More than anything, I want this blog to be pastorally edifying. I want it to serve the thought, worship, and life of God’s people as widely as He may see fit; but I should note that my target audience is the parishioners to whom I am called to minister. Everyone else is, one could say, simply “listening in” on my ruminations for their benefit.

This pastoral intent means that any polemical fallout from my reflections here is accidental.  I know the blogosphere can be a fractious place where theology is concerned. I also firmly believe theological debate is properly done in the courts of Christ’s church and in forums under the jurisdiction of those courts.
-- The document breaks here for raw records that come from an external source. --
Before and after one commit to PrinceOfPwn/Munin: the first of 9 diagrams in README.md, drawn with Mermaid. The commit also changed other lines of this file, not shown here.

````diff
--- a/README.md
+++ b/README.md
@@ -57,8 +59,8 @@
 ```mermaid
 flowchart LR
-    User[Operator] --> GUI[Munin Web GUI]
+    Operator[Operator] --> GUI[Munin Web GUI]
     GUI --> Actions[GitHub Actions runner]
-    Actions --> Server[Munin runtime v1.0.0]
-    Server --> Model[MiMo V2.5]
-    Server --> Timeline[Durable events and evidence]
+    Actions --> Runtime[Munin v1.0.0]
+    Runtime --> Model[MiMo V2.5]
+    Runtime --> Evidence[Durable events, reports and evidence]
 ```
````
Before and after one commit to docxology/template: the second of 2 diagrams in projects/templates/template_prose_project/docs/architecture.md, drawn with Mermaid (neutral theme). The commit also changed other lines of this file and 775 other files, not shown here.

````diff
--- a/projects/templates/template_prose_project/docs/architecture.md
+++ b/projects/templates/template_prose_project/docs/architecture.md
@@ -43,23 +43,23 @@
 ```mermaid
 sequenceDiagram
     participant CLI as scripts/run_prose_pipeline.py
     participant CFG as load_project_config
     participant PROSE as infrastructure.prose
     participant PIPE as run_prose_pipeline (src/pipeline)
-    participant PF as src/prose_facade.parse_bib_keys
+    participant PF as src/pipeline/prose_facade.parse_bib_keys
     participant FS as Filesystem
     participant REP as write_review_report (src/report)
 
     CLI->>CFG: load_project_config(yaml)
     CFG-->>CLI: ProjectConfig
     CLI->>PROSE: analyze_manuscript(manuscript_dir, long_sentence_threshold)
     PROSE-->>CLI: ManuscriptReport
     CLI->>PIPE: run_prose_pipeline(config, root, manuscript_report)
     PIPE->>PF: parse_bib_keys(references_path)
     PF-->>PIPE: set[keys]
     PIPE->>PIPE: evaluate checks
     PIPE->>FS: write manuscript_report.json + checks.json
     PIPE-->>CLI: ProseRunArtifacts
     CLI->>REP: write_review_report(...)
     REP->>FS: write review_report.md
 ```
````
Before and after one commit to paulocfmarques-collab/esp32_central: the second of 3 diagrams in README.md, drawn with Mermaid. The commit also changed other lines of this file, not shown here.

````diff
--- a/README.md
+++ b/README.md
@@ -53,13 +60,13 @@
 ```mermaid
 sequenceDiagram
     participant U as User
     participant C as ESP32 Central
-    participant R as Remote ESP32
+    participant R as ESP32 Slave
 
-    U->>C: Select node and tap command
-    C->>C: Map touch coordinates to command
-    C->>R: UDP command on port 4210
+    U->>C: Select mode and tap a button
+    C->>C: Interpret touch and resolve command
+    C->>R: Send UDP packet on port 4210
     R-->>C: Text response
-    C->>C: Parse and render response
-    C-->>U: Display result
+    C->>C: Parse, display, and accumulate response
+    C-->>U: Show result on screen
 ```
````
Should anyone wish to take anything I say here as grounds for a “blog skirmish” (or any other kind of non-ecclesiastical skirmish), I am most sincerely not interested.

As to substantive things I like to think and write about, my interests include exegetical and biblical theology, dogmatics (particularly of the apostolic, Augustinian, Reformed, Calvinistic, Presbyterian stripe), all things related to church and world history, Christian philosophy, poetry and language, great books, dark beer, and pipe tobacco. I am somewhat obsessed with “story” and its implications for human thought and life, which may explain my Chestertonian tagline. I wish to write about these (and other) things in a way that is ancillary to my main work of preaching and pastoring.

I am deeply aware that Christian communication is best done face to face, and that blogging does not even rise to the level of a friendly letter. Put another way, I appreciate the limits (perhaps even the dangers) of the forum I have entered. Does the world need one more virtual “voice”? Perhaps not. On the other hand, a pastor should shun no market place.

If I may direct a closing exhortation to myself, “when words are many, transgression is not lacking.” This is something I want to bear in mind in all that follows.